Minnesota Child Support Payments

Created by FindLaw's team of legal writers and editors.

Understanding how child support payments work can be difficult and confusing. Doubtless, you have questions about receiving payments. And if you are the one making payments—you may have similar questions. The following information will give you a quick guide to how Minnesota child support payments are made and received.

Child Support Payments in Minnesota

How long does child support last? What does it cover? How can you make or receive payments? The chart below answers some common Minnesota child support questions and provides links to the law (statutes).

Relevant Statutes

Minnesota Statutes Domestic Relations Chapter 518A.26 through 518A.79

Duration of Child Support

The parent paying child support is responsible for child support payments while the child is:

  1. Under 18 years of age; or
  2. Under 20 years of age and still attending secondary school; or
  3. Unable to self-support because of a physical or mental handicap.

What Child Support Covers

Minnesota child support laws provide for:

  • Basic Support: This includes the child's housing, food, clothing, transportation, education, and other expenses related to the child's care;
  • Medical Care: Medical care means providing medical, dental, or other health care by contributing to health care coverage, public coverage, unreimbursed medical expenses, and uninsured medical expenses.
  • Child Care Support: This covers work or education-related child care costs.

Child Support Payment Options

Most Minnesota court orders require parents to pay child support through income withholding. If income withholding is not an option:

Pay online

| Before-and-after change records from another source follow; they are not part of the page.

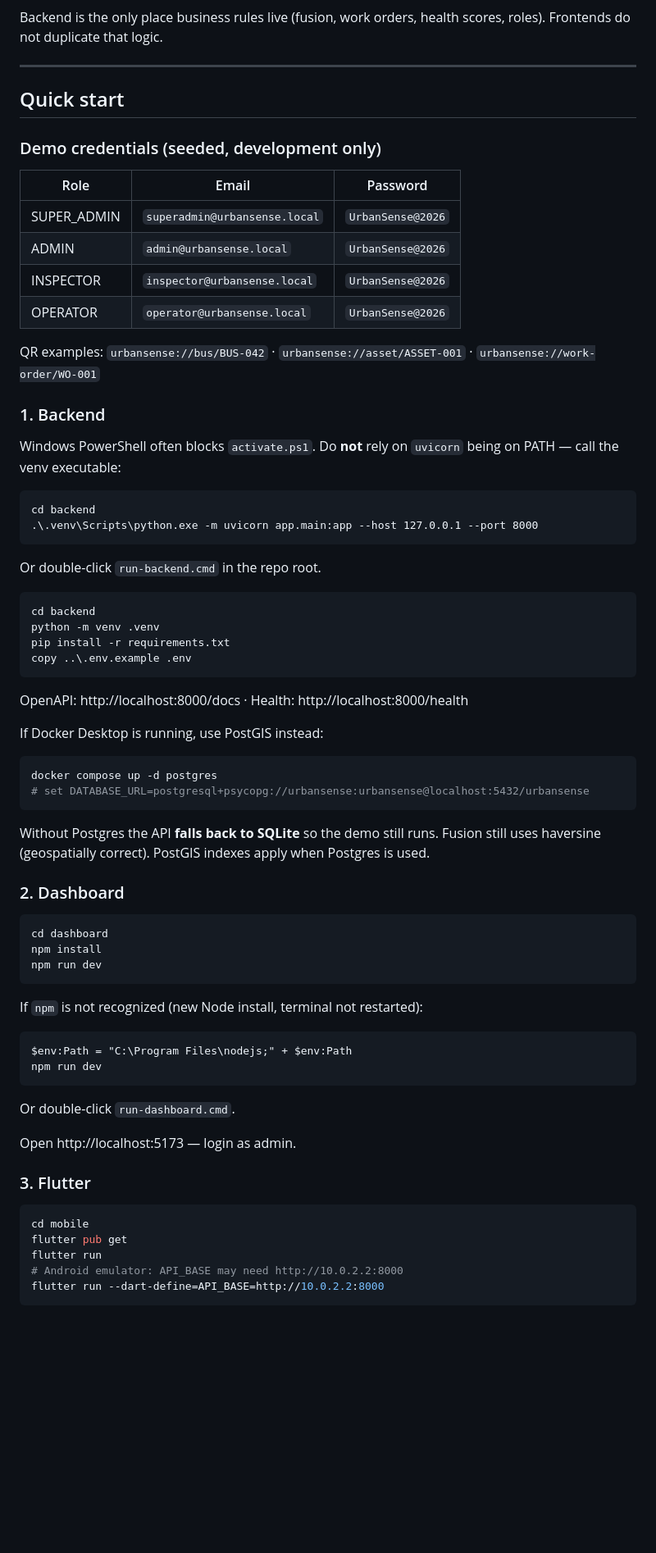
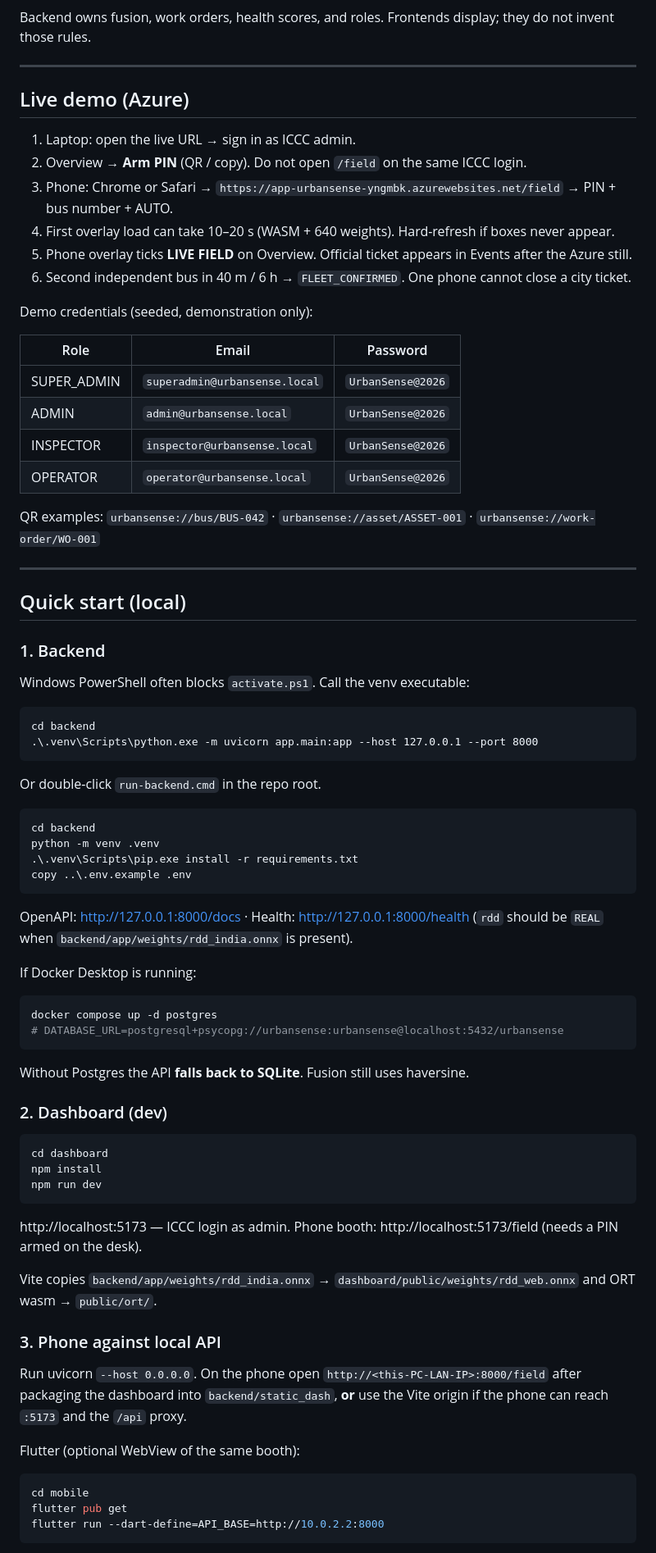
Before and after one commit to MasterJi27/urbansense-iccc-ps26124, a Markdown page: README.md, the part around one of its changes. Shown at 82% size. Drawn GitHub-style; blank space fills up the shorter version.

````diff
--- a/README.md
+++ b/README.md
@@ -37,12 +77,19 @@ flowchart TB
 ```
 
-Backend is the only place business rules live (fusion, work orders, health scores, roles). Frontends do not duplicate that logic.
+Backend owns fusion, work orders, health scores, and roles. Frontends display; they do not invent those rules.
 
 ---
 
-## Quick start
+## Live demo (Azure)
 
-### Demo credentials (seeded, development only)
+1. Laptop: open the live URL → sign in as ICCC admin.
+2. Overview → **Arm PIN** (QR / copy). Do not open `/field` on the same ICCC login.
+3. Phone: Chrome or Safari → `https://app-urbansense-yngmbk.azurewebsites.net/field` → PIN + bus number + AUTO.
+4. First overlay load can take 10–20 s (WASM + 640 weights). Hard-refresh if boxes never appear.
+5. Phone overlay ticks **LIVE FIELD** on Overview. Official ticket appears in Events after the Azure still.
+6. Second independent bus in 40 m / 6 h → `FLEET_CONFIRMED`. One phone cannot close a city ticket.
+
+Demo credentials (seeded, demonstration only):
 
 | Role | Email | Password |
 | --- | --- | --- |
@@ -53,9 +100,13 @@ Backend is the only place business rules live (fusion, work orders, health score
 
 QR examples: `urbansense://bus/BUS-042` · `urbansense://asset/ASSET-001` · `urbansense://work-order/WO-001`
 
+---
+
+## Quick start (local)
+
 ### 1. Backend
 
-Windows PowerShell often blocks `activate.ps1`. Do **not** rely on `uvicorn` being on PATH — call the venv executable:
+Windows PowerShell often blocks `activate.ps1`. Call the venv executable:
 
 ```bat
 cd backend
@@ -67,22 +118,22 @@ Or double-click `run-backend.cmd` in the repo root.
 ```bash
 cd backend
 python -m venv .venv
-pip install -r requirements.txt
+.\.venv\Scripts\pip.exe install -r requirements.txt
 copy ..\.env.example .env
 ```
 
-OpenAPI: http://localhost:8000/docs · Health: http://localhost:8000/health
+OpenAPI: http://127.0.0.1:8000/docs · Health: http://127.0.0.1:8000/health (`rdd` should be `REAL` when `backend/app/weights/rdd_india.onnx` is present).
 
-If Docker Desktop is running, use PostGIS instead:
+If Docker Desktop is running:
 
 ```bash
 docker compose up -d postgres
-# set DATABASE_URL=postgresql+psycopg://urbansense:urbansense@localhost:5432/urbansense
+# DATABASE_URL=postgresql+psycopg://urbansense:urbansense@localhost:5432/urbansense
 ```
 
-Without Postgres the API **falls back to SQLite** so the demo still runs. Fusion still uses haversine (geospatially correct). PostGIS indexes apply when Postgres is used.
+Without Postgres the API **falls back to SQLite**. Fusion still uses haversine.
 
-### 2. Dashboard
+### 2. Dashboard (dev)
 
 ```bash
 cd dashboard
@@ -90,24 +141,19 @@ npm install
 npm run dev
 ```
 
-If `npm` is not recognized (new Node install, terminal not restarted):
+http://localhost:5173 — ICCC login as admin. Phone booth: http://localhost:5173/field (needs a PIN armed on the desk).
 
-```bat
-$env:Path = "C:\Program Files\nodejs;" + $env:Path
-npm run dev
-```
+Vite copies `backend/app/weights/rdd_india.onnx` → `dashboard/public/weights/rdd_web.onnx` and ORT wasm → `public/ort/`.
 
-Or double-click `run-dashboard.cmd`.
+### 3. Phone against local API
 
-Open http://localhost:5173 — login as admin.
+Run uvicorn `--host 0.0.0.0`. On the phone open `http://<this-PC-LAN-IP>:8000/field` after packaging the dashboard into `backend/static_dash`, **or** use the Vite origin if the phone can reach `:5173` and the `/api` proxy.
 
-### 3. Flutter
+Flutter (optional WebView of the same booth):
 
 ```bash
 cd mobile
 flutter pub get
-flutter run
-# Android emulator: API_BASE may need http://10.0.2.2:8000
 flutter run --dart-define=API_BASE=http://10.0.2.2:8000
 ```
 
````
Also changed, not shown: other parts of README.md (+116 -101 lines).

  • You can make online payments from a checking or savings account to Minnesota Child Support Online by registering and creating an account. There is no fee for this service.

Pay with cash

  • PayNearMe: This system allows you to make cash payments to participating stores nationwide by obtaining a PayNearMe barcode using your name and 10-digit Minnesota child support number (MCI). Show your PayNearMe barcode to a cashier to make a cash payment. There is a $1.99 fee per transaction.
  • MoneyGram®: Find a participating location and enter Minnesota's child support receiver code (14665) and your 10-digit Minnesota child support number (MCI) on the MoneyGram® Express Payment Service form. Give the cashier the form and the payment in cash. There is a $3.99 fee per transaction for this service.

Automatic Recurring Withdrawal

  • Automatic Withdrawal: This system debits your bank through a secure, online process (with no fee); you may set up a schedule for payments. There is no charge for this service. Complete the withdrawal authorization form and mail it to:

Minnesota Child Support Payment Center,

P.O. Box 64329,

St. Paul, MN 55164-0329

By Mail

  • Mail a check, cashier's check, or money order to:

Minnesota Child Support Payment Center,

P.O. Box 64329,

St. Paul, MN 55164-0329

  • Include your name and MCI number or Social Security Number on the payment.

Receiving Child Support Payments

Mandatory Direct Deposit

Obligees (parents receiving child support) are required to use direct deposit to receive child support payments. As an obligee, you can deposit your payments into checking, savings or stored value card accounts.

  • Direct Deposit: Sign up for direct deposit with the Minnesota Department of Human Services. Complete the direct deposit form and mail to the address on the form.
  • Stored Value Card: If you do not complete the direct deposit form within 20 days of opening a child support case, the state office will open a stored value card account for you.

Exceptions to Mandatory Direct Deposit

  • Physical or mental disability
  • Language barrier
  • Court Order requires payment to someone other than the obligee

Note: State laws are always subject to change through the passage of new legislation, rulings in the higher courts (including federal decisions), ballot initiatives, and other means. While we strive to provide the most current information available, please consult an attorney or conduct your own legal research to verify the state law(s) you are researching.

Research the Law

Minnesota Child Support Payment: Related Resources

Need Legal Help With Child Support in Minnesota?

It is not uncommon for there to be friction between parents regarding child support. Whether you need help in obtaining child support or need help with making payments, a Minnesota child support attorney can provide answers to your questions and offer solutions for you to consider.

Next Steps: Search for a Local Attorney

Contact a qualified attorney.